Each line below containing the word "Button" needs to be shown.

_RECORDS FOR PROCESSING_

□ □ □ □ □

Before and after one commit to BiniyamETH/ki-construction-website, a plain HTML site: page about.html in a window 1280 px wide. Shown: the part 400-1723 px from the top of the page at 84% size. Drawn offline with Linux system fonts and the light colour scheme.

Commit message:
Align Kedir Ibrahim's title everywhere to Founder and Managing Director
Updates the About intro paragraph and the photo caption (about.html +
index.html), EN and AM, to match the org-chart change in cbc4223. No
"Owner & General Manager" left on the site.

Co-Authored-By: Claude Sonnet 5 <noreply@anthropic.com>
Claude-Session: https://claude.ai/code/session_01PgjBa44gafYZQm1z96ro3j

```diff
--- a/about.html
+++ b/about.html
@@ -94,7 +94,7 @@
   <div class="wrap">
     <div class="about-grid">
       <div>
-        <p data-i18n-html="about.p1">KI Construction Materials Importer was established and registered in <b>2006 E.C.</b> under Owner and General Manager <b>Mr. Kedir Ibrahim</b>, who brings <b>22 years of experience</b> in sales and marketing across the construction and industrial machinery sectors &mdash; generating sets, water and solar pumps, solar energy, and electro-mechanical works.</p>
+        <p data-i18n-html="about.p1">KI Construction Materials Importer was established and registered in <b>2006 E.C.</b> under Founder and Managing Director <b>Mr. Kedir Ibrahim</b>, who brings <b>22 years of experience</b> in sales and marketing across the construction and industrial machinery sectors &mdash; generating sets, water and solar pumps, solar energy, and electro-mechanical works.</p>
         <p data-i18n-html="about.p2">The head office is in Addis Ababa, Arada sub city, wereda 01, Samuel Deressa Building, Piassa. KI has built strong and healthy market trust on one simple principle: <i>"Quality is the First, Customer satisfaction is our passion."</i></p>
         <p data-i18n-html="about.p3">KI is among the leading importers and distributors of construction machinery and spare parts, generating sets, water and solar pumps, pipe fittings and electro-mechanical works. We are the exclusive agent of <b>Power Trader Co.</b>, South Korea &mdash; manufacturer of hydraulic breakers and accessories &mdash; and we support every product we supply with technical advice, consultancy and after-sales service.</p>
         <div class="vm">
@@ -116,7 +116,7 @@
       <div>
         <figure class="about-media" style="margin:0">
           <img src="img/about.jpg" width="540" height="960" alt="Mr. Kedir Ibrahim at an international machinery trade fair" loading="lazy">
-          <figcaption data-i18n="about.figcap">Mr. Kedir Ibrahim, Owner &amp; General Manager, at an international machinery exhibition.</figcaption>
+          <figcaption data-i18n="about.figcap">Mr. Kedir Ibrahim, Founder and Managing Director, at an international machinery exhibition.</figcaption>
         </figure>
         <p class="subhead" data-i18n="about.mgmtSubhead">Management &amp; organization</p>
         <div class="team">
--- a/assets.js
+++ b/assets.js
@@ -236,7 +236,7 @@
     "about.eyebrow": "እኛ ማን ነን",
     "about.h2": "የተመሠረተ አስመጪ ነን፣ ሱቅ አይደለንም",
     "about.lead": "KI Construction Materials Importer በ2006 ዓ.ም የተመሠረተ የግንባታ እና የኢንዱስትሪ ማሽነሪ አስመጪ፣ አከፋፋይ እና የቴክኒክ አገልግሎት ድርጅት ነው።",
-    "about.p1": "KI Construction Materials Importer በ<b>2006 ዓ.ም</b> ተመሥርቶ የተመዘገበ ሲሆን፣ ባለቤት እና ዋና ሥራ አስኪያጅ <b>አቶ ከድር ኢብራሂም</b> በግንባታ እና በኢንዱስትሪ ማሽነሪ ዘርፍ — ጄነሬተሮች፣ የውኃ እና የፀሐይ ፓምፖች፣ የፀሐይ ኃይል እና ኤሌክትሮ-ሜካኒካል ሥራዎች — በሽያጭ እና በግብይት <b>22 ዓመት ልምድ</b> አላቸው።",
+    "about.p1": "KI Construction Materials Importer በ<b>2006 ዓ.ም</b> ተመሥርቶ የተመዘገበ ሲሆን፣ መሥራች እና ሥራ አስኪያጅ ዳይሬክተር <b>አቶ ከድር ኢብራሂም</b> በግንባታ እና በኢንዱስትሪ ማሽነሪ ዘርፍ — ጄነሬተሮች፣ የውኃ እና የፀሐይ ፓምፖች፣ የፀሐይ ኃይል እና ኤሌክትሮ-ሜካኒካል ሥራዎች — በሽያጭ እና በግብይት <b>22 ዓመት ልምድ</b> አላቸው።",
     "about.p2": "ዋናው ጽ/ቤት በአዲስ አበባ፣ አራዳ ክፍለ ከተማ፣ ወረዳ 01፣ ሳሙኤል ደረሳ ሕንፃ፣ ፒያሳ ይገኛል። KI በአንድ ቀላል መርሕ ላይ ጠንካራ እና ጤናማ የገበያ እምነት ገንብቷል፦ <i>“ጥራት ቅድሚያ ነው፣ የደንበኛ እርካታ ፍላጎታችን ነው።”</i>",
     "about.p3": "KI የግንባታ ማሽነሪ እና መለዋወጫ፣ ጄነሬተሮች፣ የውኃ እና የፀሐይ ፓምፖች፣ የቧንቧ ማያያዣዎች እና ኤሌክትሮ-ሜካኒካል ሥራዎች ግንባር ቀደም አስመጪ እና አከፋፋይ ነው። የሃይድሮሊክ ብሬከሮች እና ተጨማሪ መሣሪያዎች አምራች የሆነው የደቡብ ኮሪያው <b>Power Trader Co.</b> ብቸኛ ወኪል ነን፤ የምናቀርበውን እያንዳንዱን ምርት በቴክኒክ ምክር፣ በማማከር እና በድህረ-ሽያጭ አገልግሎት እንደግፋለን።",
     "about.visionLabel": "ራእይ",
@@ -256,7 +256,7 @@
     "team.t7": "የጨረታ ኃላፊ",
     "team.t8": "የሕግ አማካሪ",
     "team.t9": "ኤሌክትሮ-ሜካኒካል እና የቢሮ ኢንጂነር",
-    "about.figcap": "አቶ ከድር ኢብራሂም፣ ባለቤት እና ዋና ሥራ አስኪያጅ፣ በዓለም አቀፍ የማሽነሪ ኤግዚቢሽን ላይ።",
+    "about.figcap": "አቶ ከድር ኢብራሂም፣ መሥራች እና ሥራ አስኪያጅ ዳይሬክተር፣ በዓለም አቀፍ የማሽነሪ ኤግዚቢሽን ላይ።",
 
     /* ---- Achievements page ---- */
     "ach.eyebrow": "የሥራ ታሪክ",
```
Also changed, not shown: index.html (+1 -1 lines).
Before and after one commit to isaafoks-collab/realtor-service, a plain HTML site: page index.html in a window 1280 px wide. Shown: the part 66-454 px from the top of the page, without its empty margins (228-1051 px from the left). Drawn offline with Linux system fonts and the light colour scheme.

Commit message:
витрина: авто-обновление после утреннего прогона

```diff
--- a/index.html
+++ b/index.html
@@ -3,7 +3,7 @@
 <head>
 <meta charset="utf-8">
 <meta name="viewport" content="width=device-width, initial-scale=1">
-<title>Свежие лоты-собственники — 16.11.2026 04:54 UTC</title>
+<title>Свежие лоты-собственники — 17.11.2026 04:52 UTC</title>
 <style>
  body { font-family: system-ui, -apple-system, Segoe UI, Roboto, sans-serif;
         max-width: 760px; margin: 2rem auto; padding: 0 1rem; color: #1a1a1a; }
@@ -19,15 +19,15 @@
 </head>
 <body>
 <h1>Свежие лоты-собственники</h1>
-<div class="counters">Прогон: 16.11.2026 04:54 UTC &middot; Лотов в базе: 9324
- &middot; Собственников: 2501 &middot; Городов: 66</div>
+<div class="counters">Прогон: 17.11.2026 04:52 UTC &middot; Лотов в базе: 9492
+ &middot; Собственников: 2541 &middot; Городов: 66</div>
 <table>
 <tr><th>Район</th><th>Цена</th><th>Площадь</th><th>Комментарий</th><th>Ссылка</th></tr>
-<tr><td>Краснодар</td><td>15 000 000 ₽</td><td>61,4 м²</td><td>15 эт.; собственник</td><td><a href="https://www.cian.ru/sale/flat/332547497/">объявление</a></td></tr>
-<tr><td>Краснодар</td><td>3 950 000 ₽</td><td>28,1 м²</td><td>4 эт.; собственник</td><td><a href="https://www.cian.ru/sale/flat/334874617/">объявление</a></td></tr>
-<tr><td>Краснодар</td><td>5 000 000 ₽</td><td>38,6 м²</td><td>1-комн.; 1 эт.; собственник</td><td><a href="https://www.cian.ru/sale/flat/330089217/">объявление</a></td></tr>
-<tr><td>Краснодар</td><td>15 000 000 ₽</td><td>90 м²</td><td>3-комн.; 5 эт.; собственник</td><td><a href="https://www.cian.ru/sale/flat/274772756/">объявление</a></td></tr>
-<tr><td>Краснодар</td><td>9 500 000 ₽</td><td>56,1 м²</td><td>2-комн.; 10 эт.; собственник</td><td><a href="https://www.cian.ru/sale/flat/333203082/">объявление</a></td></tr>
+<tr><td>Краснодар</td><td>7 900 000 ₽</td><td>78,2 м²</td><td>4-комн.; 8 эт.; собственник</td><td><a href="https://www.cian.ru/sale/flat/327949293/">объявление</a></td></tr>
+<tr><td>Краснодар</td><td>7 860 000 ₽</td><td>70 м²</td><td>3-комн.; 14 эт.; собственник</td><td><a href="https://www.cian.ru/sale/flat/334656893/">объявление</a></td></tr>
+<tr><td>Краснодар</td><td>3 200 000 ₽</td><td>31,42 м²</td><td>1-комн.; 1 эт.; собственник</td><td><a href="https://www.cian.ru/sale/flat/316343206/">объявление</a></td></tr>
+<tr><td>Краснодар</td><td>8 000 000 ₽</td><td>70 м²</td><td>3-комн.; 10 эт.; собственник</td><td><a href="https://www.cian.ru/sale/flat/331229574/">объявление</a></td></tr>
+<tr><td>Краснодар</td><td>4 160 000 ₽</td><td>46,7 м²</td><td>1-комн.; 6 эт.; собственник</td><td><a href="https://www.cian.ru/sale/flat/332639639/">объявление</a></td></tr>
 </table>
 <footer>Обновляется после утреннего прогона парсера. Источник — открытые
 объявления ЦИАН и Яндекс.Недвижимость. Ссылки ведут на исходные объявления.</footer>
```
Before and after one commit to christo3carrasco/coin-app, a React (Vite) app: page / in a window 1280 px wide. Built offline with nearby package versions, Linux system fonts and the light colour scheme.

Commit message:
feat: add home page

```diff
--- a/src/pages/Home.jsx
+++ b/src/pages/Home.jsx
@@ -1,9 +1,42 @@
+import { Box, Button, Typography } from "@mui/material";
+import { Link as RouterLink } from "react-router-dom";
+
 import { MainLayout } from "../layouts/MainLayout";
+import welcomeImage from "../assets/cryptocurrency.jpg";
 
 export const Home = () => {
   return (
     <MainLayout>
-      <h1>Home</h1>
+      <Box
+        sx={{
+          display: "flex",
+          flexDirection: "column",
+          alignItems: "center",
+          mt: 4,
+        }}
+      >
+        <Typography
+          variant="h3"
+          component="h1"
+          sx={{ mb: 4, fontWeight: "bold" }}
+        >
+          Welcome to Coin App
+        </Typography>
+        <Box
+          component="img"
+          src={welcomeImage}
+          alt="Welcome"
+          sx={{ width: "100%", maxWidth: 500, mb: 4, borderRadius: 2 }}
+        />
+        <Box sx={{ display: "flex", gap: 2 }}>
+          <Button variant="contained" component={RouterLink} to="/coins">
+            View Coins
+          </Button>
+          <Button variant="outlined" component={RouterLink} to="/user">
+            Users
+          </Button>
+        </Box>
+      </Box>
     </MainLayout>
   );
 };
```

□ □ □ □ □

_RESULT_
+import { Box, Button, Typography } from "@mui/material";
+          <Button variant="contained" component={RouterLink} to="/coins">
+          </Button>
+          <Button variant="outlined" component={RouterLink} to="/user">
+          </Button>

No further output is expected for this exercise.